** Opening TASK MATERIAL block **

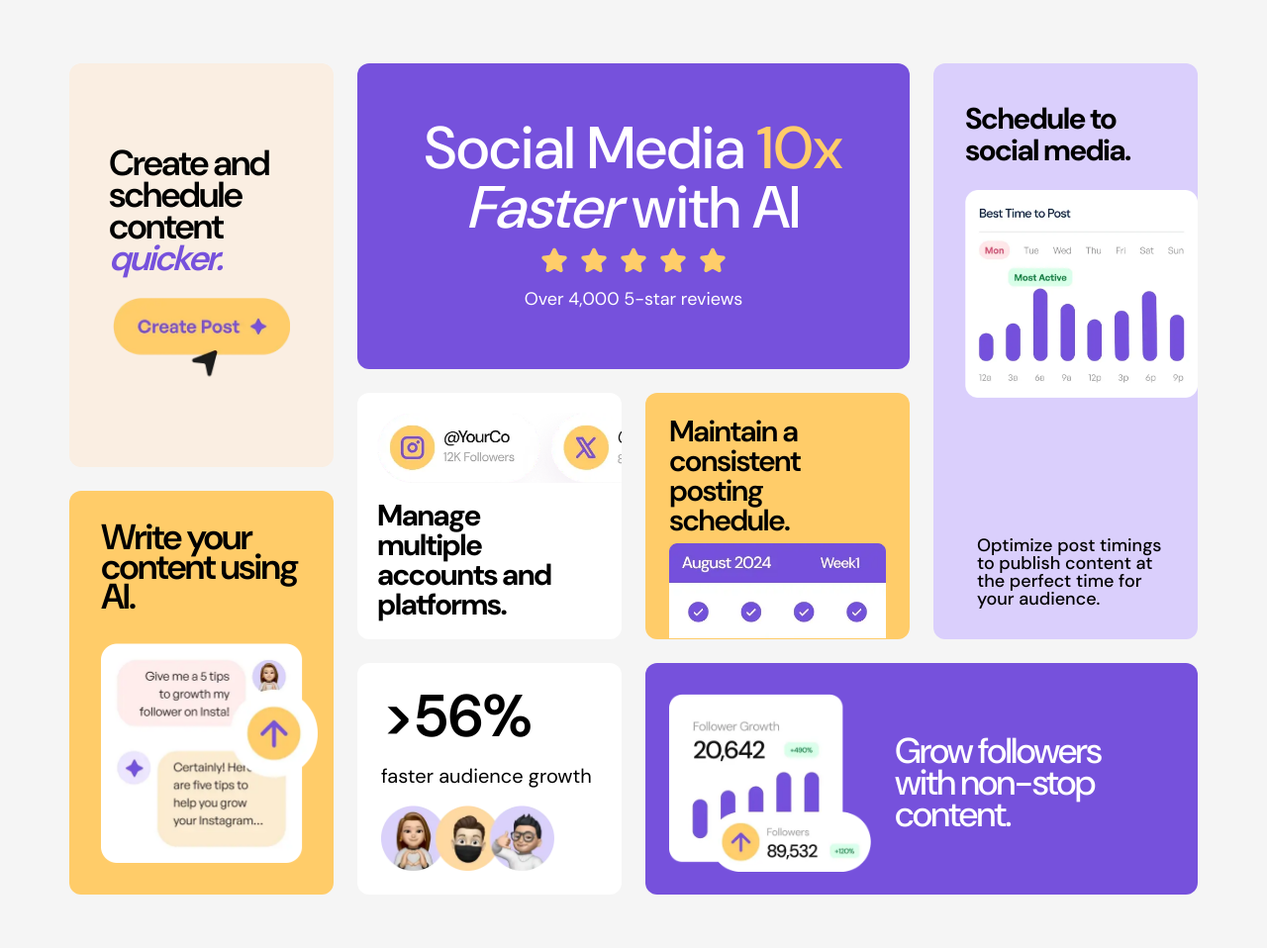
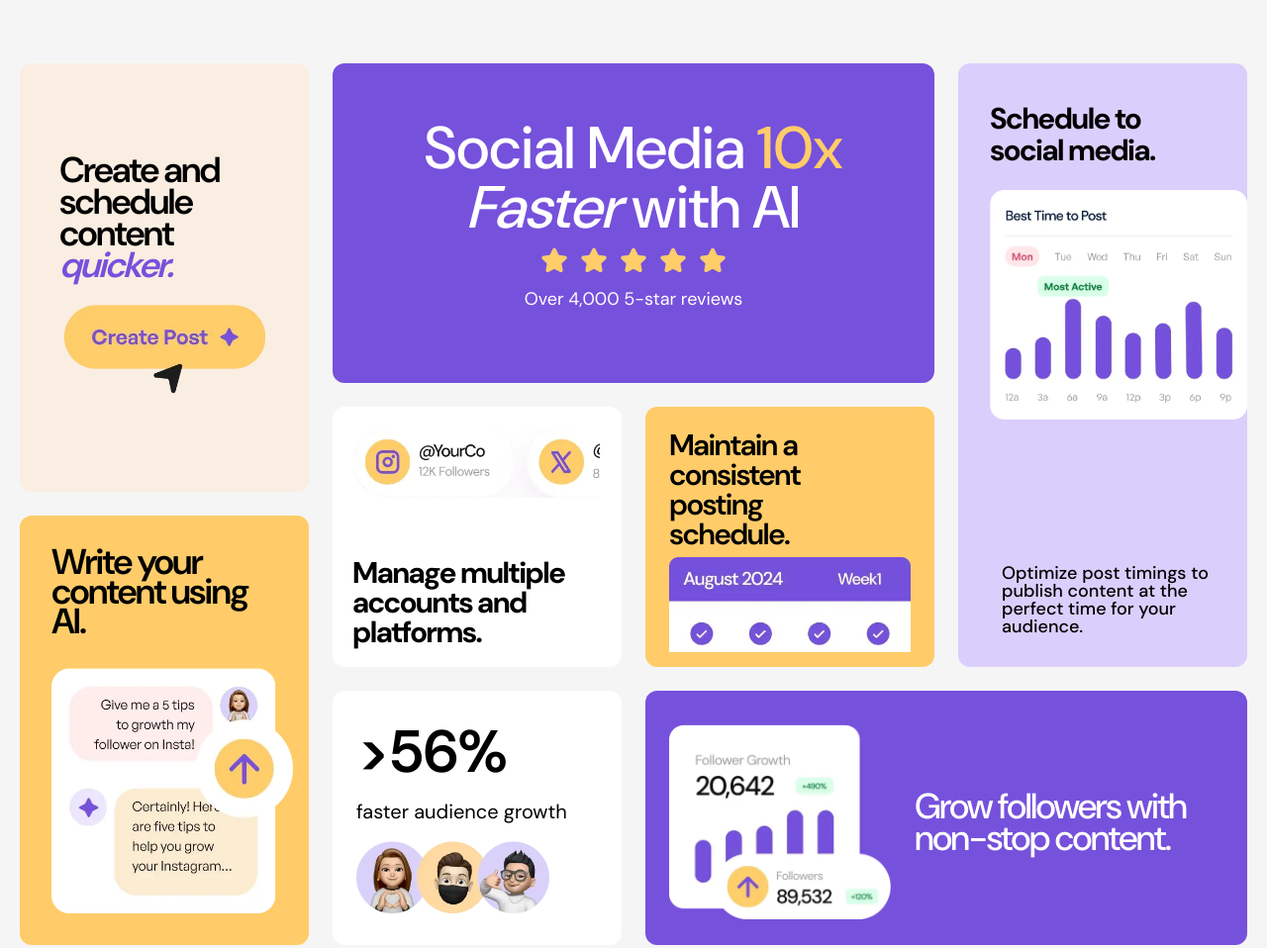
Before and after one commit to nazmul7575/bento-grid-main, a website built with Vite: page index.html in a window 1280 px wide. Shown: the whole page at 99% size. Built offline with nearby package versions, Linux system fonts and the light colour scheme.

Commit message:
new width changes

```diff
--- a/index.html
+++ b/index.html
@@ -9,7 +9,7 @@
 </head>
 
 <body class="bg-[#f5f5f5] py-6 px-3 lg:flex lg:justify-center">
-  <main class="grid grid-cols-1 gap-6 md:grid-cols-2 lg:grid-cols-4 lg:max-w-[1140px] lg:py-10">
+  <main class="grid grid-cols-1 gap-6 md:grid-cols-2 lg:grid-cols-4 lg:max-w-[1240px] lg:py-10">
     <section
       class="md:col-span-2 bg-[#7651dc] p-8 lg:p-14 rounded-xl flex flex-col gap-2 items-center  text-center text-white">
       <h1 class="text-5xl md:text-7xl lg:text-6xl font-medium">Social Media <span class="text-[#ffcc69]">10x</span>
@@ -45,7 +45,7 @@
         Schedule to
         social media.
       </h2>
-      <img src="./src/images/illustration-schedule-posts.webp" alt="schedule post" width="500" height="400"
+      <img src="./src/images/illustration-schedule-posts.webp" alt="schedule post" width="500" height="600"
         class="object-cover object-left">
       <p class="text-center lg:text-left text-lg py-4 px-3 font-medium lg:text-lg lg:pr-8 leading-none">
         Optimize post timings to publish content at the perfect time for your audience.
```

** Closing TASK MATERIAL block **
** Opening TASK MATERIAL block **

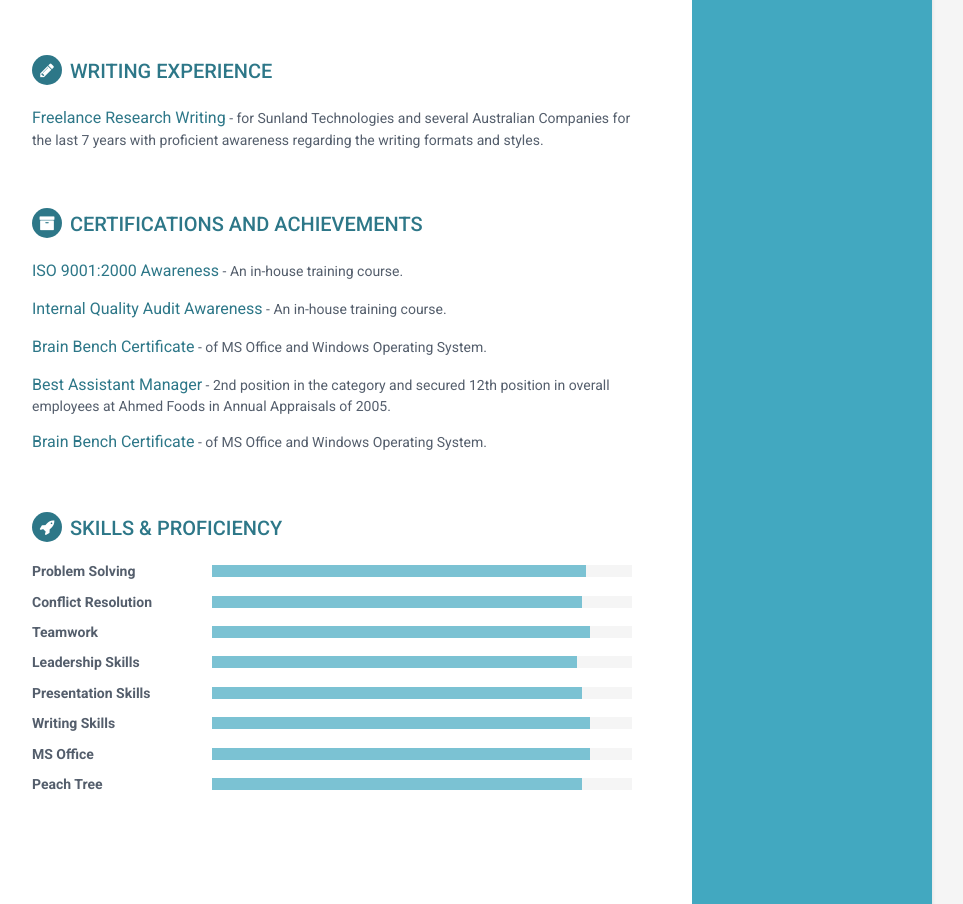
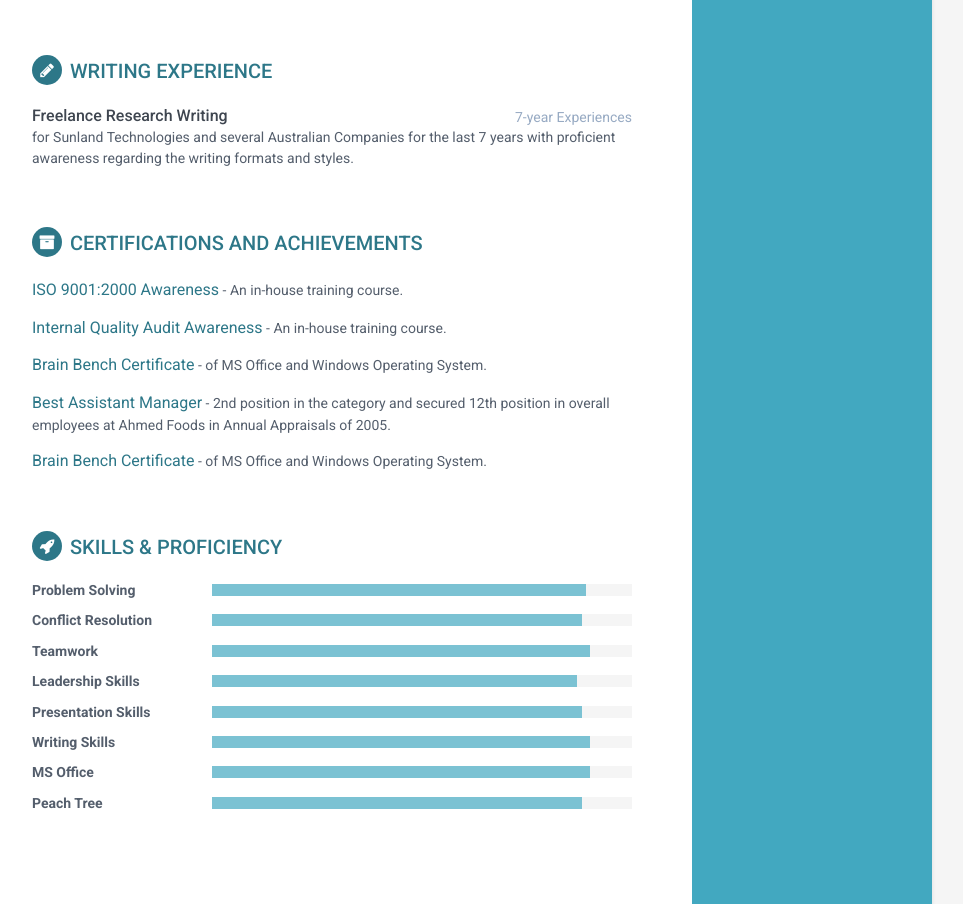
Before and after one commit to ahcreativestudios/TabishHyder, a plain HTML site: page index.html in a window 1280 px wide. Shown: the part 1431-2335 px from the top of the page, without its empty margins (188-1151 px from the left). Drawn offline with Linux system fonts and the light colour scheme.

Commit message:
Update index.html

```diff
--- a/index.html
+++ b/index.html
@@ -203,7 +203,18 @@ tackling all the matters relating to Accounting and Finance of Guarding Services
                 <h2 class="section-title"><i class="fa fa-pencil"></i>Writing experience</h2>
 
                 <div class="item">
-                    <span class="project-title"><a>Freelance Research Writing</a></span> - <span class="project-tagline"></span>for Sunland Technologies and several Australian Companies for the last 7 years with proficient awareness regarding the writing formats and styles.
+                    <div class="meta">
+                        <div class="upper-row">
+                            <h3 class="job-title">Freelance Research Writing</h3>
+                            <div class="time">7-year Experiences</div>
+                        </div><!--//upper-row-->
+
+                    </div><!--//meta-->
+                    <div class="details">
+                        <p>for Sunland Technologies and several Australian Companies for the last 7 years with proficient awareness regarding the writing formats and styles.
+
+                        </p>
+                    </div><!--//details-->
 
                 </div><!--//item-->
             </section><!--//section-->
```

** Closing TASK MATERIAL block **

# [REQUIRED WORK]
Reproduce each line of the data containing the word "posts".

# [REPLY TO THE TASK]
-      <img src="./src/images/illustration-schedule-posts.webp" alt="schedule post" width="500" height="400"
+      <img src="./src/images/illustration-schedule-posts.webp" alt="schedule post" width="500" height="600"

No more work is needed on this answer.